One of the reasons that I dislike reading books like the ones I’m reading now — books on the flaws of our society and the dangers in our future — is that I take their pessimism too much to heart.
I don’t like being pessimistic. I like being rather skeptical, mind you, but one can be skeptical without the additional emotional baggage of pessimism.
One can, but it seems that I can’t.
Despite the enduring financial and political troubles in which we find ourselves, there is a palpable euphoria in the air. On the left, there’s a new hopefulness about positive political change, a desire striving to become a conviction, that the “Occupy” movement(s) either represent or will at the least generate real and effective opposition to corporatism. And everyone seems to be elated that Libya has murdered its dictator and Tunisia is voting. Surely democracy and goodness are rampant. And hasn’t Steven Pinker proclaimed that the human race is evolving its way away from violence?
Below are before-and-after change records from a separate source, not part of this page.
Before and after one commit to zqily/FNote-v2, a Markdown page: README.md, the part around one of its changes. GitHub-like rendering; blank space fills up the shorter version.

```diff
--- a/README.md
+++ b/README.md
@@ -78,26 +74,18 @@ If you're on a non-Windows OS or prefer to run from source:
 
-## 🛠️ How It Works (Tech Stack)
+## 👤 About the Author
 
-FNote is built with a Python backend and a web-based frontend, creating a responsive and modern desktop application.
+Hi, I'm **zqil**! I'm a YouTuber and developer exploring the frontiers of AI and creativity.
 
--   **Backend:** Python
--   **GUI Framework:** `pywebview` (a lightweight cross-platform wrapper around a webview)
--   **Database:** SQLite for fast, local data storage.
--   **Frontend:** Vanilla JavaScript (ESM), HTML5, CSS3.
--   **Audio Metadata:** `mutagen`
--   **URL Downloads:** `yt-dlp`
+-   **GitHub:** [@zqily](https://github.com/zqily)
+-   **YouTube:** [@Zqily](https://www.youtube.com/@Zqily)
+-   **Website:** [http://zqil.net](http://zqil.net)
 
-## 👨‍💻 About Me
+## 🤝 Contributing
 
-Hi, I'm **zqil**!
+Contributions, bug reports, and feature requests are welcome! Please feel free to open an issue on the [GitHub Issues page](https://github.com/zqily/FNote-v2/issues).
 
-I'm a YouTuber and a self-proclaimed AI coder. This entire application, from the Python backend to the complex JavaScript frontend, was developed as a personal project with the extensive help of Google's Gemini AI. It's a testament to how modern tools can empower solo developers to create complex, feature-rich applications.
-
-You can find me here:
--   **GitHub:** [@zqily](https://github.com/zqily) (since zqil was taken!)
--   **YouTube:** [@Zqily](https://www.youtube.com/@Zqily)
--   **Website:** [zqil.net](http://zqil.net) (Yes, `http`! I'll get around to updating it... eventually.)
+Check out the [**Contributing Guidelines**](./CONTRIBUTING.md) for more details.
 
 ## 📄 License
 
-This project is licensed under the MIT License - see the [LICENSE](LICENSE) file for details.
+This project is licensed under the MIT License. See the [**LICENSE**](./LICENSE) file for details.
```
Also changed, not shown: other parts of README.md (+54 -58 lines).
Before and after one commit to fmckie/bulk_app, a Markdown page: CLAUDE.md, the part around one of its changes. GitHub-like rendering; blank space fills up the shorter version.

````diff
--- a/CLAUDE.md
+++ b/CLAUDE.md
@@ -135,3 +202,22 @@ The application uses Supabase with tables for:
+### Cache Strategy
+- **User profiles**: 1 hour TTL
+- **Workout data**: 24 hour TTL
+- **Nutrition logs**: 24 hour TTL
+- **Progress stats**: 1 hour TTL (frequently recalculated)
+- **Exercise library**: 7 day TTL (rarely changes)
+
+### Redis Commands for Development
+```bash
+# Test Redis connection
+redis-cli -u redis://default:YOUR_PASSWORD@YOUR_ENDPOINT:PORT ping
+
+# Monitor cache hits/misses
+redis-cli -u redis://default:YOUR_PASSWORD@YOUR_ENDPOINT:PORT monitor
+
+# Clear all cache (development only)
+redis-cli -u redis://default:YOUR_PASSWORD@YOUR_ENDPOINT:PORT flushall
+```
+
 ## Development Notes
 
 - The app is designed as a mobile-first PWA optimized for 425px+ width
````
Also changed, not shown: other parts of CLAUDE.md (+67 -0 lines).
Alas, if it were only true. Oh, it’s true enough that Gaddafi is gone and that parts of the Middle East are adopting the most external trappings of democracy. There’s no denying the facts.
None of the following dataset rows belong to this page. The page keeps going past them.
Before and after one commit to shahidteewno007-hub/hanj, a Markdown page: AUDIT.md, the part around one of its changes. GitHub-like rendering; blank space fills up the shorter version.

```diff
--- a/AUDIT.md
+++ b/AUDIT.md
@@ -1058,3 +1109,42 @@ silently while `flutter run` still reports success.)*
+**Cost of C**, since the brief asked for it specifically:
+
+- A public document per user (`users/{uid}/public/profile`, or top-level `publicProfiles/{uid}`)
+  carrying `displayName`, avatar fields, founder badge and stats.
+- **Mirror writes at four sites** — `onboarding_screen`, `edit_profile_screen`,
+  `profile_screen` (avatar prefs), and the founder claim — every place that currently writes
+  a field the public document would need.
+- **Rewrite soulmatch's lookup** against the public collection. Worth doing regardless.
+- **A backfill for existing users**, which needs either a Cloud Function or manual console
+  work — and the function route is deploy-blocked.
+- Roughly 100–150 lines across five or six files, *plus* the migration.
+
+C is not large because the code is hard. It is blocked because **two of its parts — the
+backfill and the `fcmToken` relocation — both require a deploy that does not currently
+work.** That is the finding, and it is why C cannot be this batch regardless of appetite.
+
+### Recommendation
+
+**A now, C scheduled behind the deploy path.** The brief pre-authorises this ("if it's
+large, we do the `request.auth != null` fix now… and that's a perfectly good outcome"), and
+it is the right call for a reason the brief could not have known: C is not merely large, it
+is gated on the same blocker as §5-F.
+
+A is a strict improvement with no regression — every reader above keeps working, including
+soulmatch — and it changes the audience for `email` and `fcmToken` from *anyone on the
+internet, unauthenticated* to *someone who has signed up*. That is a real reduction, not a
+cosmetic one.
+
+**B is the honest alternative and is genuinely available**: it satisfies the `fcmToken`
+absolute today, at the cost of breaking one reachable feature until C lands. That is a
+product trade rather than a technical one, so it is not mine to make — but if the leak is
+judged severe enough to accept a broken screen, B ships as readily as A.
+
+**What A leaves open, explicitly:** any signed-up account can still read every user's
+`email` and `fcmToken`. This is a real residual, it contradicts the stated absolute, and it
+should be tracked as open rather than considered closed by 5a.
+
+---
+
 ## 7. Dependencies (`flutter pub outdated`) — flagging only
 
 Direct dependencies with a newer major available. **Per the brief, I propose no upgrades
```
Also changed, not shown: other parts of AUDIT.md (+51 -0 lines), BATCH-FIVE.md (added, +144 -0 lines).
But it doesn’t follow from these facts that violence is decreasing, that totalitarian states must fall, or that real citizen empowerment is about to sweep the world. Indeed, I am pretty well convinced that the latest skirmishes are side-show entertainments, and that the battle — and the war — have been over for some time.
Some months ago, I wrote an article in which I argued that the great surge of middle class prosperity, education, and meaningful involvement in the shaping of society, otherwise known as the postwar boom of the 50’s and 60’s, was a one-off, the incredible luck of a single generation — my own — who grew up in a brief interim of privilege that looks much sweeter now than it looked at the time, during the atomic fears of the Cold War.
We “won” the Cold War, but we did it, substantially, with a nonpartisan weapon — free market capitalism. And, as that weapon is now trained on us, we are becoming ever more aware of the price we have paid for the victory.
The corporate state and the superficial consumption-driven culture which it fosters to keep us amused and unaware has triumphed, and there’s not much we can do about it on any scale that really matters.
Yes, there are thousands, even millions, of concerned and involved people who dedicate themselves to positive change. Good for them! But what they can really change is the rate of recycling in their neighbourhoods, or the ratio of locally-grown to imported foodstuffs.
What they can’t change is the general culture of elite entitlement. No matter how much “choice” or “freedom” we are touted to have, we have them only within the larger context of superficial consumerism.
Being free to select an IPhone 4S over an HTC Desire is fine as far as it goes, but how far does it go? How much power do we have to choose that our unemployed neighbour has enough food for his family, rather than that the hedge fund manager who lives in the gated enclave down the road gets another bonus? There’s choice, and then there’s choice.
So while I feel uncomfortable when I read more than a few pages of Chris Hedges, it’s not because I think he’s wrong to be so negative. It’s because I fear that he’s right.